(Assignment)
Each entry below must be repeated exactly. Leave the pictures out of it.

(Task data)
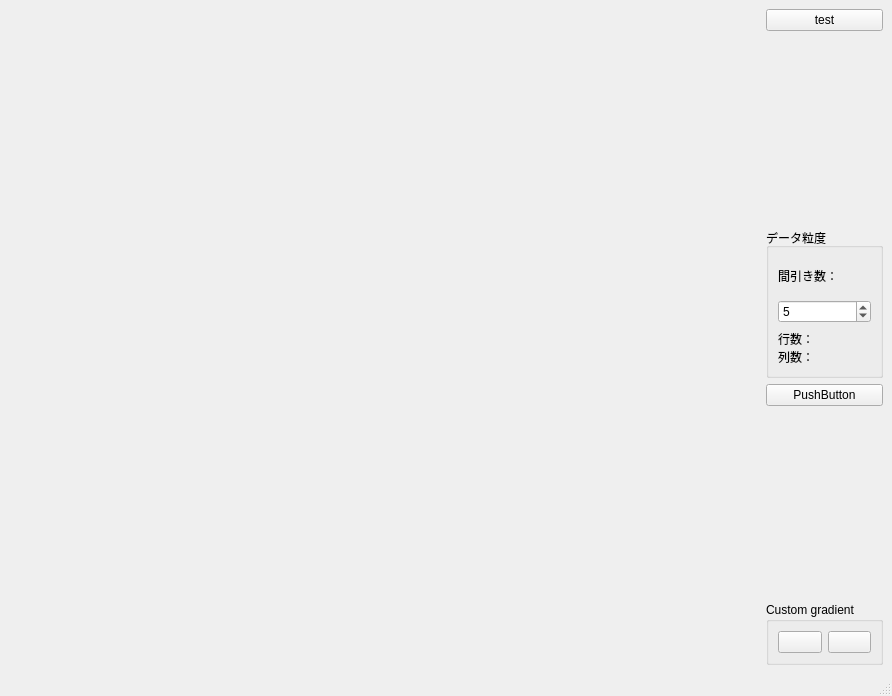
Old version of the form trade_monitor/trade_monitor/gapfill/gapfill_heatmap.ui in the repository takkin-takilog/namake-trader.
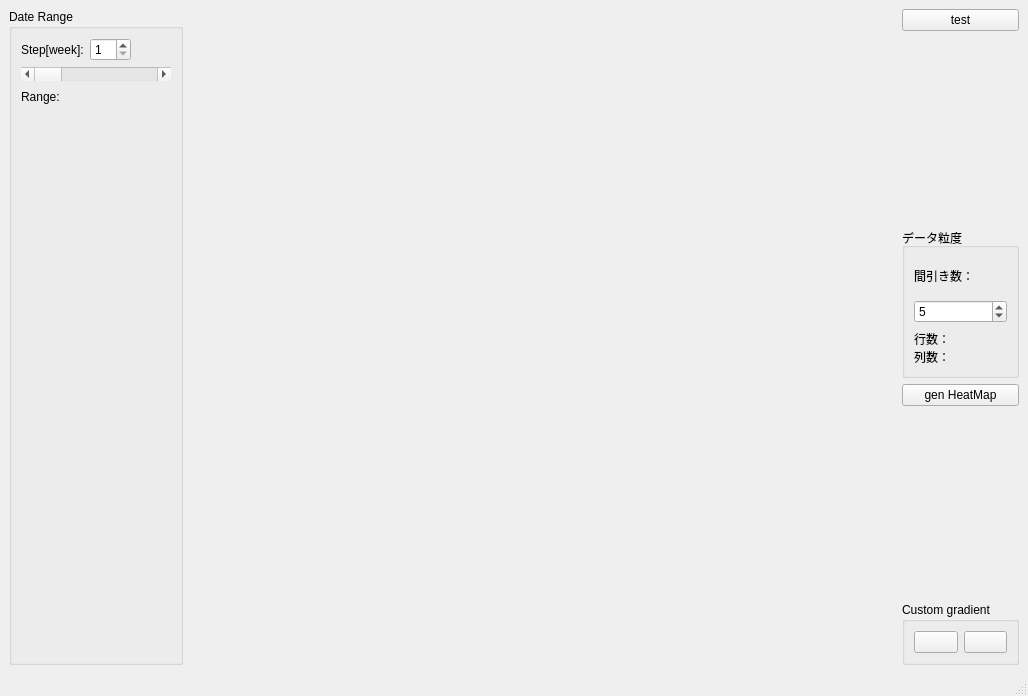
New version of the form.

Diff of the .ui file:
```diff
--- a/trade_monitor/trade_monitor/gapfill/gapfill_heatmap.ui
+++ b/trade_monitor/trade_monitor/gapfill/gapfill_heatmap.ui
@@ -6,7 +6,7 @@
    <rect>
     <x>0</x>
     <y>0</y>
-    <width>892</width>
+    <width>1028</width>
     <height>696</height>
    </rect>
   </property>
@@ -14,7 +14,104 @@
    <string>qmainwindow</string>
   </property>
   <widget class="QWidget" name="centralwidget">
-   <layout class="QHBoxLayout" name="horizontalLayout_3">
+   <layout class="QHBoxLayout" name="horizontalLayout_13">
+    <item>
+     <layout class="QVBoxLayout" name="verticalLayout_8">
+      <item>
+       <widget class="QGroupBox" name="groupBox_3">
+        <property name="sizePolicy">
+         <sizepolicy hsizetype="Fixed" vsizetype="Preferred">
+          <horstretch>0</horstretch>
+          <verstretch>0</verstretch>
+         </sizepolicy>
+        </property>
+        <property name="title">
+         <string>Date Range</string>
+        </property>
+        <layout class="QVBoxLayout" name="verticalLayout_7">
+         <item>
+          <layout class="QHBoxLayout" name="horizontalLayout_11">
+           <item>
+            <widget class="QLabel" name="label_10">
+             <property name="text">
+              <string>Step[week]:</string>
+             </property>
+            </widget>
+           </item>
+           <item>
+            <widget class="QSpinBox" name="spinBox_DateStep">
+             <property name="minimum">
+              <number>1</number>
+             </property>
+            </widget>
+           </item>
+           <item>
+            <spacer name="horizontalSpacer_9">
+             <property name="orientation">
+              <enum>Qt::Horizontal</enum>
+             </property>
+             <property name="sizeHint" stdset="0">
+              <size>
+               <width>40</width>
+               <height>20</height>
+              </size>
+             </property>
+            </spacer>
+           </item>
+          </layout>
+         </item>
+         <item>
+          <widget class="QScrollBar" name="scrollBar_Date">
+           <property name="pageStep">
+            <number>2</number>
+           </property>
+           <property name="orientation">
+            <enum>Qt::Horizontal</enum>
+           </property>
+          </widget>
+         </item>
+         <item>
+          <layout class="QHBoxLayout" name="horizontalLayout_12">
+           <item>
+            <widget class="QLabel" name="label_11">
+             <property name="text">
+              <string>Range:</string>
+             </property>
+            </widget>
+           </item>
+           <item>
+            <spacer name="horizontalSpacer_10">
+             <property name="orientation">
+              <enum>Qt::Horizontal</enum>
+             </property>
+             <property name="sizeHint" stdset="0">
+              <size>
+               <width>40</width>
+               <height>20</height>
+              </size>
+             </property>
+            </spacer>
+           </item>
+          </layout>
+         </item>
+         <item>
+          <spacer name="verticalSpacer_3">
+           <property name="orientation">
+            <enum>Qt::Vertical</enum>
+           </property>
+           <property name="sizeHint" stdset="0">
+            <size>
+             <width>20</width>
+             <height>40</height>
+            </size>
+           </property>
+          </spacer>
+         </item>
+        </layout>
+       </widget>
+      </item>
+     </layout>
+    </item>
     <item>
      <widget class="QWidget" name="widget_HeatMap" native="true">
       <property name="sizePolicy">
@@ -103,7 +200,7 @@
       <item>
        <widget class="QPushButton" name="pushButton">
         <property name="text">
-         <string>PushButton</string>
+         <string>gen HeatMap</string>
         </property>
        </widget>
       </item>
```
Left out of the diff: 4 changed lines with no effect on the pictures.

(Output for this task)
Old version of the form trade_monitor/trade_monitor/gapfill/gapfill_heatmap.ui in the repository takkin-takilog/namake-trader.
New version of the form.

Diff of the .ui file:
```diff
--- a/trade_monitor/trade_monitor/gapfill/gapfill_heatmap.ui
+++ b/trade_monitor/trade_monitor/gapfill/gapfill_heatmap.ui
@@ -6,7 +6,7 @@
    <rect>
     <x>0</x>
     <y>0</y>
-    <width>892</width>
+    <width>1028</width>
     <height>696</height>
    </rect>
   </property>
@@ -14,7 +14,104 @@
    <string>qmainwindow</string>
   </property>
   <widget class="QWidget" name="centralwidget">
-   <layout class="QHBoxLayout" name="horizontalLayout_3">
+   <layout class="QHBoxLayout" name="horizontalLayout_13">
+    <item>
+     <layout class="QVBoxLayout" name="verticalLayout_8">
+      <item>
+       <widget class="QGroupBox" name="groupBox_3">
+        <property name="sizePolicy">
+         <sizepolicy hsizetype="Fixed" vsizetype="Preferred">
+          <horstretch>0</horstretch>
+          <verstretch>0</verstretch>
+         </sizepolicy>
+        </property>
+        <property name="title">
+         <string>Date Range</string>
+        </property>
+        <layout class="QVBoxLayout" name="verticalLayout_7">
+         <item>
+          <layout class="QHBoxLayout" name="horizontalLayout_11">
+           <item>
+            <widget class="QLabel" name="label_10">
+             <property name="text">
+              <string>Step[week]:</string>
+             </property>
+            </widget>
+           </item>
+           <item>
+            <widget class="QSpinBox" name="spinBox_DateStep">
+             <property name="minimum">
+              <number>1</number>
+             </property>
+            </widget>
+           </item>
+           <item>
+            <spacer name="horizontalSpacer_9">
+             <property name="orientation">
+              <enum>Qt::Horizontal</enum>
+             </property>
+             <property name="sizeHint" stdset="0">
+              <size>
+               <width>40</width>
+               <height>20</height>
+              </size>
+             </property>
+            </spacer>
+           </item>
+          </layout>
+         </item>
+         <item>
+          <widget class="QScrollBar" name="scrollBar_Date">
+           <property name="pageStep">
+            <number>2</number>
+           </property>
+           <property name="orientation">
+            <enum>Qt::Horizontal</enum>
+           </property>
+          </widget>
+         </item>
+         <item>
+          <layout class="QHBoxLayout" name="horizontalLayout_12">
+           <item>
+            <widget class="QLabel" name="label_11">
+             <property name="text">
+              <string>Range:</string>
+             </property>
+            </widget>
+           </item>
+           <item>
+            <spacer name="horizontalSpacer_10">
+             <property name="orientation">
+              <enum>Qt::Horizontal</enum>
+             </property>
+             <property name="sizeHint" stdset="0">
+              <size>
+               <width>40</width>
+               <height>20</height>
+              </size>
+             </property>
+            </spacer>
+           </item>
+          </layout>
+         </item>
+         <item>
+          <spacer name="verticalSpacer_3">
+           <property name="orientation">
+            <enum>Qt::Vertical</enum>
+           </property>
+           <property name="sizeHint" stdset="0">
+            <size>
+             <width>20</width>
+             <height>40</height>
+            </size>
+           </property>
+          </spacer>
+         </item>
+        </layout>
+       </widget>
+      </item>
+     </layout>
+    </item>
     <item>
      <widget class="QWidget" name="widget_HeatMap" native="true">
       <property name="sizePolicy">
@@ -103,7 +200,7 @@
       <item>
        <widget class="QPushButton" name="pushButton">
         <property name="text">
-         <string>PushButton</string>
+         <string>gen HeatMap</string>
         </property>
        </widget>
       </item>
```
Left out of the diff: 4 changed lines with no effect on the pictures.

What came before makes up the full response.